EXERCISE DATA:
****************************************
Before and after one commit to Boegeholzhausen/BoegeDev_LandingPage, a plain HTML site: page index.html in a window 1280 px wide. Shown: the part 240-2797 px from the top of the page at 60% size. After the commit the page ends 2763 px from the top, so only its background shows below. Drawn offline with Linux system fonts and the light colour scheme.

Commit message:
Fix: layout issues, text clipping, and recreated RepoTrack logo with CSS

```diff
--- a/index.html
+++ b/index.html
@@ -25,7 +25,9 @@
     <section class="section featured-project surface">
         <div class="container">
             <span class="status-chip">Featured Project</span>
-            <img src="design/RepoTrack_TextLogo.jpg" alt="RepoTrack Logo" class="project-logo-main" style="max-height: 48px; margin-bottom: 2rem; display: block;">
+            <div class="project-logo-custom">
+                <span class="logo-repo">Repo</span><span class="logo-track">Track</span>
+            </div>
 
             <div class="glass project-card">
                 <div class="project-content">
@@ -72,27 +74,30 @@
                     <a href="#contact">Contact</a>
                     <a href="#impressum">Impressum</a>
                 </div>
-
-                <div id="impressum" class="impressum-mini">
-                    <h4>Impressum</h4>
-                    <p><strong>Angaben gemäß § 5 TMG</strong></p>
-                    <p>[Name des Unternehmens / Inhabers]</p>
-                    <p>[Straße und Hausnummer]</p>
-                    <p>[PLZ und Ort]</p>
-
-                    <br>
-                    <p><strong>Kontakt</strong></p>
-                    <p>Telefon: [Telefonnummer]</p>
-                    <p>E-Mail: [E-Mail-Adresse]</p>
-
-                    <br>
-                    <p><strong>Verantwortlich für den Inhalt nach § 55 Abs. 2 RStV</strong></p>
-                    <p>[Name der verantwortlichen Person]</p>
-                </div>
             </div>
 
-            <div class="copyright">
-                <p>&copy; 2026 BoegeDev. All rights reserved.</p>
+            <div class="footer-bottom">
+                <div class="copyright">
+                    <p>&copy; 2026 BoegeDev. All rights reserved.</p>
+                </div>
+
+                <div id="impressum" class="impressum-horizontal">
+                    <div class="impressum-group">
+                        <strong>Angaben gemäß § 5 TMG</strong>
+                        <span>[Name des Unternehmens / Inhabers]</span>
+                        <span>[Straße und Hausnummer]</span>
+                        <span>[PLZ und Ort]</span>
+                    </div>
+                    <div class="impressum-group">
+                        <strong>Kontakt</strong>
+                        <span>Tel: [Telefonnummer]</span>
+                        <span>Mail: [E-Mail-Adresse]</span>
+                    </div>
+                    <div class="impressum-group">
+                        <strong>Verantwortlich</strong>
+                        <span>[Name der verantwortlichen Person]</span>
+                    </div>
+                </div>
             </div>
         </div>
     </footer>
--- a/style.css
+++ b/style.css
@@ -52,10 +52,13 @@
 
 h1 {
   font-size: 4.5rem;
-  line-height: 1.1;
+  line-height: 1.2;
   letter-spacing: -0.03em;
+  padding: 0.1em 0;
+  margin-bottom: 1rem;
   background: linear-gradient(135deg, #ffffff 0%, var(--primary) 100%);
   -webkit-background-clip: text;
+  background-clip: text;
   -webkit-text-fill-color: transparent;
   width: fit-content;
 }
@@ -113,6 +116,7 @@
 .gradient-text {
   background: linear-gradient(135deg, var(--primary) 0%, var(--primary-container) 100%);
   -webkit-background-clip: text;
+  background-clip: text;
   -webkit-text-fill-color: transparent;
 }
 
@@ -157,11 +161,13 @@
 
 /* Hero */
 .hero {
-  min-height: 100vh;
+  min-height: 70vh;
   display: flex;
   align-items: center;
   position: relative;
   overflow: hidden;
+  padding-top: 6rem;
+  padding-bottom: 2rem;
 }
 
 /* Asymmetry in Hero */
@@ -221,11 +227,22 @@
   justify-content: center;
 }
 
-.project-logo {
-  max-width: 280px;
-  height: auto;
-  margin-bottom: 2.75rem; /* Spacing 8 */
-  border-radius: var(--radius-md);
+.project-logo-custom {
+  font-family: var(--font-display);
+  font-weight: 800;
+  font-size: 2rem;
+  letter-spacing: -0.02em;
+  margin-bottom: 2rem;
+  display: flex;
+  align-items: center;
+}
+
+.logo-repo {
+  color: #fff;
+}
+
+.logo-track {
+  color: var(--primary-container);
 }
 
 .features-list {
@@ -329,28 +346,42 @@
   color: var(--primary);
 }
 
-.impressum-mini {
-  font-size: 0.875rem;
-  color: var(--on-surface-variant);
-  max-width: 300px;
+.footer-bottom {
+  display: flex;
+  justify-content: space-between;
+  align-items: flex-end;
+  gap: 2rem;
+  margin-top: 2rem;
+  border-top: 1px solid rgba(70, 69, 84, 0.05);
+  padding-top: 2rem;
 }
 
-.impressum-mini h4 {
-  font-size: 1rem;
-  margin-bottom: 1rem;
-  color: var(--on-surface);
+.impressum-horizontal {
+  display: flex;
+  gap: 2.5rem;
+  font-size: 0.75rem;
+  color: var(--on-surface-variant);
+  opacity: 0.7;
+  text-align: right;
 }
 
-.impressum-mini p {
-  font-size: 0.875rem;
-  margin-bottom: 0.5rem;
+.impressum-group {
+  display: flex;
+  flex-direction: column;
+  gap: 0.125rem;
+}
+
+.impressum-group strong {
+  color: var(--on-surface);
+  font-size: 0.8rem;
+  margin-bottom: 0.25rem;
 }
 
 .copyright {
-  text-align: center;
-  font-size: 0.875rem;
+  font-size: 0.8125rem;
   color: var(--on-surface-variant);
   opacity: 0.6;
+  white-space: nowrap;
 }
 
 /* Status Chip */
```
****************************************
AIM OF THE TASK: Exactly as shown, output all of the material above.

ANSWER TO THIS EXERCISE:
Before and after one commit to Boegeholzhausen/BoegeDev_LandingPage, a plain HTML site: page index.html in a window 1280 px wide. Shown: the part 240-2797 px from the top of the page at 60% size. After the commit the page ends 2763 px from the top, so only its background shows below. Drawn offline with Linux system fonts and the light colour scheme.

Commit message:
Fix: layout issues, text clipping, and recreated RepoTrack logo with CSS

```diff
--- a/index.html
+++ b/index.html
@@ -25,7 +25,9 @@
     <section class="section featured-project surface">
         <div class="container">
             <span class="status-chip">Featured Project</span>
-            <img src="design/RepoTrack_TextLogo.jpg" alt="RepoTrack Logo" class="project-logo-main" style="max-height: 48px; margin-bottom: 2rem; display: block;">
+            <div class="project-logo-custom">
+                <span class="logo-repo">Repo</span><span class="logo-track">Track</span>
+            </div>
 
             <div class="glass project-card">
                 <div class="project-content">
@@ -72,27 +74,30 @@
                     <a href="#contact">Contact</a>
                     <a href="#impressum">Impressum</a>
                 </div>
-
-                <div id="impressum" class="impressum-mini">
-                    <h4>Impressum</h4>
-                    <p><strong>Angaben gemäß § 5 TMG</strong></p>
-                    <p>[Name des Unternehmens / Inhabers]</p>
-                    <p>[Straße und Hausnummer]</p>
-                    <p>[PLZ und Ort]</p>
-
-                    <br>
-                    <p><strong>Kontakt</strong></p>
-                    <p>Telefon: [Telefonnummer]</p>
-                    <p>E-Mail: [E-Mail-Adresse]</p>
-
-                    <br>
-                    <p><strong>Verantwortlich für den Inhalt nach § 55 Abs. 2 RStV</strong></p>
-                    <p>[Name der verantwortlichen Person]</p>
-                </div>
             </div>
 
-            <div class="copyright">
-                <p>&copy; 2026 BoegeDev. All rights reserved.</p>
+            <div class="footer-bottom">
+                <div class="copyright">
+                    <p>&copy; 2026 BoegeDev. All rights reserved.</p>
+                </div>
+
+                <div id="impressum" class="impressum-horizontal">
+                    <div class="impressum-group">
+                        <strong>Angaben gemäß § 5 TMG</strong>
+                        <span>[Name des Unternehmens / Inhabers]</span>
+                        <span>[Straße und Hausnummer]</span>
+                        <span>[PLZ und Ort]</span>
+                    </div>
+                    <div class="impressum-group">
+                        <strong>Kontakt</strong>
+                        <span>Tel: [Telefonnummer]</span>
+                        <span>Mail: [E-Mail-Adresse]</span>
+                    </div>
+                    <div class="impressum-group">
+                        <strong>Verantwortlich</strong>
+                        <span>[Name der verantwortlichen Person]</span>
+                    </div>
+                </div>
             </div>
         </div>
     </footer>
--- a/style.css
+++ b/style.css
@@ -52,10 +52,13 @@
 
 h1 {
   font-size: 4.5rem;
-  line-height: 1.1;
+  line-height: 1.2;
   letter-spacing: -0.03em;
+  padding: 0.1em 0;
+  margin-bottom: 1rem;
   background: linear-gradient(135deg, #ffffff 0%, var(--primary) 100%);
   -webkit-background-clip: text;
+  background-clip: text;
   -webkit-text-fill-color: transparent;
   width: fit-content;
 }
@@ -113,6 +116,7 @@
 .gradient-text {
   background: linear-gradient(135deg, var(--primary) 0%, var(--primary-container) 100%);
   -webkit-background-clip: text;
+  background-clip: text;
   -webkit-text-fill-color: transparent;
 }
 
@@ -157,11 +161,13 @@
 
 /* Hero */
 .hero {
-  min-height: 100vh;
+  min-height: 70vh;
   display: flex;
   align-items: center;
   position: relative;
   overflow: hidden;
+  padding-top: 6rem;
+  padding-bottom: 2rem;
 }
 
 /* Asymmetry in Hero */
@@ -221,11 +227,22 @@
   justify-content: center;
 }
 
-.project-logo {
-  max-width: 280px;
-  height: auto;
-  margin-bottom: 2.75rem; /* Spacing 8 */
-  border-radius: var(--radius-md);
+.project-logo-custom {
+  font-family: var(--font-display);
+  font-weight: 800;
+  font-size: 2rem;
+  letter-spacing: -0.02em;
+  margin-bottom: 2rem;
+  display: flex;
+  align-items: center;
+}
+
+.logo-repo {
+  color: #fff;
+}
+
+.logo-track {
+  color: var(--primary-container);
 }
 
 .features-list {
@@ -329,28 +346,42 @@
   color: var(--primary);
 }
 
-.impressum-mini {
-  font-size: 0.875rem;
-  color: var(--on-surface-variant);
-  max-width: 300px;
+.footer-bottom {
+  display: flex;
+  justify-content: space-between;
+  align-items: flex-end;
+  gap: 2rem;
+  margin-top: 2rem;
+  border-top: 1px solid rgba(70, 69, 84, 0.05);
+  padding-top: 2rem;
 }
 
-.impressum-mini h4 {
-  font-size: 1rem;
-  margin-bottom: 1rem;
-  color: var(--on-surface);
+.impressum-horizontal {
+  display: flex;
+  gap: 2.5rem;
+  font-size: 0.75rem;
+  color: var(--on-surface-variant);
+  opacity: 0.7;
+  text-align: right;
 }
 
-.impressum-mini p {
-  font-size: 0.875rem;
-  margin-bottom: 0.5rem;
+.impressum-group {
+  display: flex;
+  flex-direction: column;
+  gap: 0.125rem;
+}
+
+.impressum-group strong {
+  color: var(--on-surface);
+  font-size: 0.8rem;
+  margin-bottom: 0.25rem;
 }
 
 .copyright {
-  text-align: center;
-  font-size: 0.875rem;
+  font-size: 0.8125rem;
   color: var(--on-surface-variant);
   opacity: 0.6;
+  white-space: nowrap;
 }
 
 /* Status Chip */
```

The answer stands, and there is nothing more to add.